0:32:00 TW: I was kidding.


0:32:03 MK: So, this is actually really good timing, because just before the break, and yes, in Australia we get quite a lengthy Christmas break, which is really nice. I was meeting with some stakeholders and they basically have move teams and they gave me a laundry list of things that we wanna know. And it was literally like, percentage of customers that do this, percentage of customers that pay with this card. And I’m like, “Okay, what are we gonna do with this?”. If we know that 60% pay with this payment method and 40% pay with that, well like, “What are we gonna do with this information?” And it [0:32:39] ____ legit comes back to me like, “Oh we just wanna know”, like, “What do you guys do?” And so for me, what I tend to say is…

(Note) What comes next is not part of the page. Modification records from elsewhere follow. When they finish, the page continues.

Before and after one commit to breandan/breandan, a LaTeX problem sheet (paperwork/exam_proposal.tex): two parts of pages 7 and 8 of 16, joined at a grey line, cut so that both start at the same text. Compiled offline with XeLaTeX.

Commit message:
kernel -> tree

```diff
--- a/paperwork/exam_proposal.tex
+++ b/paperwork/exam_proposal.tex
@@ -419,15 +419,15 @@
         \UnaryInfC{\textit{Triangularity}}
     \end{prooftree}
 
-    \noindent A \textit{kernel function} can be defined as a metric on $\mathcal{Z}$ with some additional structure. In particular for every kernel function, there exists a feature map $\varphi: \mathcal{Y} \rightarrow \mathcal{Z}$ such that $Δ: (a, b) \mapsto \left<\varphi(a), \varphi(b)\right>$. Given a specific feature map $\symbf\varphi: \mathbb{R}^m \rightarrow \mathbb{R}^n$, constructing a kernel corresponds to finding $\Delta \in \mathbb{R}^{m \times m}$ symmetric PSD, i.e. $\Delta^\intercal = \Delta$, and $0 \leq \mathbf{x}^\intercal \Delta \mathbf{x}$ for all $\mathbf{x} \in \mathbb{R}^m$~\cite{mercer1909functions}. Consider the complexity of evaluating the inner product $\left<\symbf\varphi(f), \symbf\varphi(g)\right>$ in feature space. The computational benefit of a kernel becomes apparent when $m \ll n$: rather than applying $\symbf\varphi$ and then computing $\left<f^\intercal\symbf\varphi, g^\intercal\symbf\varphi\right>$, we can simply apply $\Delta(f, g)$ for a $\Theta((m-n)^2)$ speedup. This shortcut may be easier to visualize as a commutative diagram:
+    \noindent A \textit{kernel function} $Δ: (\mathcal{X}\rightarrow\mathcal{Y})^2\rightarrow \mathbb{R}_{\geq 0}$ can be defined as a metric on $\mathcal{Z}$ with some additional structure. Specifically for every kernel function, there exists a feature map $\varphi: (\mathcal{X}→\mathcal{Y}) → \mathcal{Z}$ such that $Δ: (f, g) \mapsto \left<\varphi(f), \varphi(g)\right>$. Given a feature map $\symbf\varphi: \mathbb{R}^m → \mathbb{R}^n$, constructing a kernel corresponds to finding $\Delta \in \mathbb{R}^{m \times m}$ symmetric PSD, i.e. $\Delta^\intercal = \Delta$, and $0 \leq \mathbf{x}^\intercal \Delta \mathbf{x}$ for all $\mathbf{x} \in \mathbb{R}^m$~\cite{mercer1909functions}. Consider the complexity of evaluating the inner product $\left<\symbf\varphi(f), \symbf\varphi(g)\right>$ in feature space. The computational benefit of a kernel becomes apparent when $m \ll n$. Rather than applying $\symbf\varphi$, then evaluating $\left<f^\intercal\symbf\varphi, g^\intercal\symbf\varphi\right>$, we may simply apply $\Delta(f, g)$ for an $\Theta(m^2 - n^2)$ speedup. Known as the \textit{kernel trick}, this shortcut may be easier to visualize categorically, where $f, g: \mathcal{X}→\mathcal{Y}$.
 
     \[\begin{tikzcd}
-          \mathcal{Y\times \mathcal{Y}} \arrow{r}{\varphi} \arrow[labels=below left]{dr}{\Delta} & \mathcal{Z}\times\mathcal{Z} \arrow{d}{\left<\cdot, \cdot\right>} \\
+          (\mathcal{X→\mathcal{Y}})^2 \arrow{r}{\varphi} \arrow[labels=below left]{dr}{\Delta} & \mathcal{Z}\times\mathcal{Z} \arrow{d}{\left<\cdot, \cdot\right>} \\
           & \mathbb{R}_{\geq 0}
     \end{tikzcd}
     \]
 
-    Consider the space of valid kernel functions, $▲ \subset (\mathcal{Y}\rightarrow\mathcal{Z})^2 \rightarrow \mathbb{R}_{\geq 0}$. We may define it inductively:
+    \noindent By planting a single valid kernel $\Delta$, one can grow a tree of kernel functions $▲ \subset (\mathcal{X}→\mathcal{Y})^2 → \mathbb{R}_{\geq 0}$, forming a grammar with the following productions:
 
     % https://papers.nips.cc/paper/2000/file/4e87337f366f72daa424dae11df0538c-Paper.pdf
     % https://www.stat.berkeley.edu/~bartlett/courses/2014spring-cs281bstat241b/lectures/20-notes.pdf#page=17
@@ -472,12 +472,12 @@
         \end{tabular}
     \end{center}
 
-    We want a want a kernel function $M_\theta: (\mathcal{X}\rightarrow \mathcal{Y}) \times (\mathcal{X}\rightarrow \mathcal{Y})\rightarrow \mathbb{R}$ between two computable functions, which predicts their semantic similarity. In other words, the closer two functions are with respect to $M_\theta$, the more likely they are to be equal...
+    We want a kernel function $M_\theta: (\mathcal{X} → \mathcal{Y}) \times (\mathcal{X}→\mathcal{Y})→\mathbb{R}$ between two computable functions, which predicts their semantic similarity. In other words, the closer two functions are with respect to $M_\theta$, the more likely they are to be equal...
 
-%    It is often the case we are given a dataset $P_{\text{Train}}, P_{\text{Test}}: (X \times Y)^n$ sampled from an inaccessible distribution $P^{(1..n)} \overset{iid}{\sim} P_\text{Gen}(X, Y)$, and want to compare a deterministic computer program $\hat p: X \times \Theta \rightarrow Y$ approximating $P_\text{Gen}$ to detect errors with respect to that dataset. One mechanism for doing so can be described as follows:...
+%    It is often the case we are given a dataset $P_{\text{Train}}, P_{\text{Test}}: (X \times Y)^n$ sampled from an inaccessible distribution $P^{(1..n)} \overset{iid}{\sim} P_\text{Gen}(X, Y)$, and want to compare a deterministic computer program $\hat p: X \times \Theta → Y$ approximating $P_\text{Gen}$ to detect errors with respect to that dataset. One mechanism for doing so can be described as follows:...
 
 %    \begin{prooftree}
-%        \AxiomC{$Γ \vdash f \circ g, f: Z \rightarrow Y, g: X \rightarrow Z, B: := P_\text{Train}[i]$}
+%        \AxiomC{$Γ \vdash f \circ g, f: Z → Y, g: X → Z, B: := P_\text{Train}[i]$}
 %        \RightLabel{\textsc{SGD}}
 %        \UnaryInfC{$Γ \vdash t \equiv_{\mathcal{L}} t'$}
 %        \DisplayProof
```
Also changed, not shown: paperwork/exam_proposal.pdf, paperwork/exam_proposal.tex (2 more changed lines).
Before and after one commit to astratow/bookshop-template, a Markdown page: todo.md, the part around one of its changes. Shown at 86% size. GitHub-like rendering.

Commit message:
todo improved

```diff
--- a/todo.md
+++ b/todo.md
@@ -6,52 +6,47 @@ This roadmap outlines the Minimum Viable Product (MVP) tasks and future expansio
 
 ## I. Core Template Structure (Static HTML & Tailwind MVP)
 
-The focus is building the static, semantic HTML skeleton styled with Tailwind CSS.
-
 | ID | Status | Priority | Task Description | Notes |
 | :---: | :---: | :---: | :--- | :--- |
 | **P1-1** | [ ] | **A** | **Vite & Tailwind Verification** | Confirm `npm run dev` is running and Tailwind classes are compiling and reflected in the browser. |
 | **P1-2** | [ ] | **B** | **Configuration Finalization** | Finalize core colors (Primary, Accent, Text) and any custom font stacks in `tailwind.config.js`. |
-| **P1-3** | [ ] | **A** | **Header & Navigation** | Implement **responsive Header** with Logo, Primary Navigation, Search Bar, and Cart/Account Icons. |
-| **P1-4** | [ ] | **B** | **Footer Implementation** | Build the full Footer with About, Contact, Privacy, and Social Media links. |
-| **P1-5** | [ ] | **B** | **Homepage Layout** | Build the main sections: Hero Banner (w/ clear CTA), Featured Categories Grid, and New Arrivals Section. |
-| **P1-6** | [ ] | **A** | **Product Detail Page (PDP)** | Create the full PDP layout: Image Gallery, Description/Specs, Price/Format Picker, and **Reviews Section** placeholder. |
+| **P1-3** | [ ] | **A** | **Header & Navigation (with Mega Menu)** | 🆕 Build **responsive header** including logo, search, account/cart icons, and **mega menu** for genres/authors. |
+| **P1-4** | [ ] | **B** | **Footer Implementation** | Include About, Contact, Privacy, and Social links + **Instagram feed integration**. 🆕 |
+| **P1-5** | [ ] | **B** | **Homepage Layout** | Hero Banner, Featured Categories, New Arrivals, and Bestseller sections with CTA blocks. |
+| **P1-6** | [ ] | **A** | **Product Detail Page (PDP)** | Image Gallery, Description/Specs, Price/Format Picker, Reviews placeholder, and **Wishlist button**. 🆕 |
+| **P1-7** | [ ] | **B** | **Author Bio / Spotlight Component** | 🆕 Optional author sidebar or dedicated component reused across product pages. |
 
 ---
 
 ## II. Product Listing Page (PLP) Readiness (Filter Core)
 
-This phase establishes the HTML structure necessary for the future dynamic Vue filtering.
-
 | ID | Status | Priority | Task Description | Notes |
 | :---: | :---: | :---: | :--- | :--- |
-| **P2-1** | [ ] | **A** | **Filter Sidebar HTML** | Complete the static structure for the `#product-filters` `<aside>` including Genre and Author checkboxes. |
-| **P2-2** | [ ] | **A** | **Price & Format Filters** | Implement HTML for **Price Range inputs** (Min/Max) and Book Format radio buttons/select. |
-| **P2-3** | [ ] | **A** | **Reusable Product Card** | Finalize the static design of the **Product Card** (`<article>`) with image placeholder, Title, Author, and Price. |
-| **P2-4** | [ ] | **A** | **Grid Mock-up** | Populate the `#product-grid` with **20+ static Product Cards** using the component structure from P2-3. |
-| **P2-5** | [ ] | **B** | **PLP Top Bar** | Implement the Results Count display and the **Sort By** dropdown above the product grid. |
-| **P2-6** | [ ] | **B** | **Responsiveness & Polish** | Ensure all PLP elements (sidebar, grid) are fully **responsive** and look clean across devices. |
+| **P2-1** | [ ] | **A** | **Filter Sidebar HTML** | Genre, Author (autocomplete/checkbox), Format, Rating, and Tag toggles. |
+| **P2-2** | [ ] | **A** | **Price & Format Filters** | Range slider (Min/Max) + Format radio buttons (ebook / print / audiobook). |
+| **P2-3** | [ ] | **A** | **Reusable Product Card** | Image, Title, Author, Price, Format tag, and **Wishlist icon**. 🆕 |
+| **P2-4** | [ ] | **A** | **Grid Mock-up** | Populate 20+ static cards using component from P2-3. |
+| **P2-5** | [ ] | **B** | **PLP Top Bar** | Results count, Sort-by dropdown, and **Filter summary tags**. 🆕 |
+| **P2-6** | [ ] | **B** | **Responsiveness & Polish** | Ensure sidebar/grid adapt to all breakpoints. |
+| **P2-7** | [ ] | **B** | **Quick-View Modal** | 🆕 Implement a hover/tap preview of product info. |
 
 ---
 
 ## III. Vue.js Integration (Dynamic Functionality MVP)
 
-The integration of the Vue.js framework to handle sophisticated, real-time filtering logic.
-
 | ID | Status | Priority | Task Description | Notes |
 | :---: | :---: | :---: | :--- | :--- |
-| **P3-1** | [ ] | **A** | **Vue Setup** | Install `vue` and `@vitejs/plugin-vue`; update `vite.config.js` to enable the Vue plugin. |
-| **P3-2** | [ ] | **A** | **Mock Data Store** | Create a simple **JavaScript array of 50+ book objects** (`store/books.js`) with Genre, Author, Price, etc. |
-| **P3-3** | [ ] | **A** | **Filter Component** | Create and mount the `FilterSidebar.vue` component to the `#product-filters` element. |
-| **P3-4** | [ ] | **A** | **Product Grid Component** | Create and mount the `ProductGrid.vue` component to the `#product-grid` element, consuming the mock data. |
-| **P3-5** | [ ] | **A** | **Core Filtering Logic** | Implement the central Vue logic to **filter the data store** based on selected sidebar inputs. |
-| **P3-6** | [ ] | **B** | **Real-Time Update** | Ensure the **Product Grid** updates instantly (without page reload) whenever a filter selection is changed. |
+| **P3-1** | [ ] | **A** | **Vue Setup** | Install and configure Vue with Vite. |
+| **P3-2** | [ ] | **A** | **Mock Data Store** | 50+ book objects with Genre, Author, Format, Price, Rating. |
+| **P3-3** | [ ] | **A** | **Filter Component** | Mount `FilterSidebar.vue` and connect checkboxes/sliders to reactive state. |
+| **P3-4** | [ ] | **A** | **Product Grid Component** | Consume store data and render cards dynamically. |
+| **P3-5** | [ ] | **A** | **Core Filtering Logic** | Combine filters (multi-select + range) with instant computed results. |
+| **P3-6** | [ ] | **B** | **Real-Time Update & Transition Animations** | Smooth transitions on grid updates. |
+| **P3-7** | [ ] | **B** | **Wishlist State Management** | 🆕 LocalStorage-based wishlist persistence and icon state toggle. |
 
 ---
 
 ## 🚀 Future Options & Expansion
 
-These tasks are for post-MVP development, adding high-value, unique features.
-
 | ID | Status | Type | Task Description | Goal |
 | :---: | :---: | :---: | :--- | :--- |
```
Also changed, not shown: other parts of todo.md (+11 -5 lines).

0:32:49 MH: I believe that is a sales lead to a deeper conversation with leadership. That’s what I just heard.


0:32:56 RR: That’s correct. You know what jig? If you guys ever saw the show, Lost, I use this analogy all the time. So, plane crash, island, people always trying to attack you, smoke monsters. There’s always a fire to be put out every day. So, 80% of the people are gonna focus on surviving the day. But somebody’s gotta be thinking about how we get off of this island. And I think… I don’t know that you can stop the tidal-wave of those kind of questions that are gonna come to you, but you’ve got to spend time working on changing the conversation. I think that’s where you just have to find, even if you’re not a center of excellence model, your one team, you’ve gotta find the 20% time to get upstream of that and change that conversation, or else you’ll just be stuck on the island surviving every day.

0:33:42 MK: I totally agree with that. The only question is, and I actually talk… I spend a lot of time talking to women in our industry about developing trust with your stakeholders and it’s something, I don’t know why, but what I can tell you is that women do seem to struggle with developing that trust. And I don’t know if that experience is different to guys in the industry but I know that it’s something that’s really important to a lot of women that I talk with. Is it worth ever sometimes doing some of those things that take you five seconds to do? Is it worth doing some of those tasks in order to develop that trust, or is it more, “I should try and reframe this conversation?” When, if you don’t have that trust then the reframe can seem as push back?

0:34:30 TW: I mean, to me, it’s this progression with… If you just start saying, “No, no, no”, as you said, I don’t think regardless of gender, if you’re saying, “Yeah, you’re asking for X”, and in your head you’re saying that there’s no value, you can probe a little bit, like, “What are you gonna do with that?”. Or what if it… I like the example of saying… Just for shits and giggles, let’s say that it’s 60,000. What would you do? You can come with that, but I don’t think you can go very far, you’ve gotta do quick little hits and then say, “You’re right, I can pull that for you easily.” “Well, let me establish that good relationship”, and I do think it is a… You’re walking a bit of a… It’s a balancing act, because if you continually do that then you just kinda become their bitch, I guess. It would be the phrase that’s popping to mind… And you’ve kinda trained them that they can just tell you, “Give me this, give me this, give me this”.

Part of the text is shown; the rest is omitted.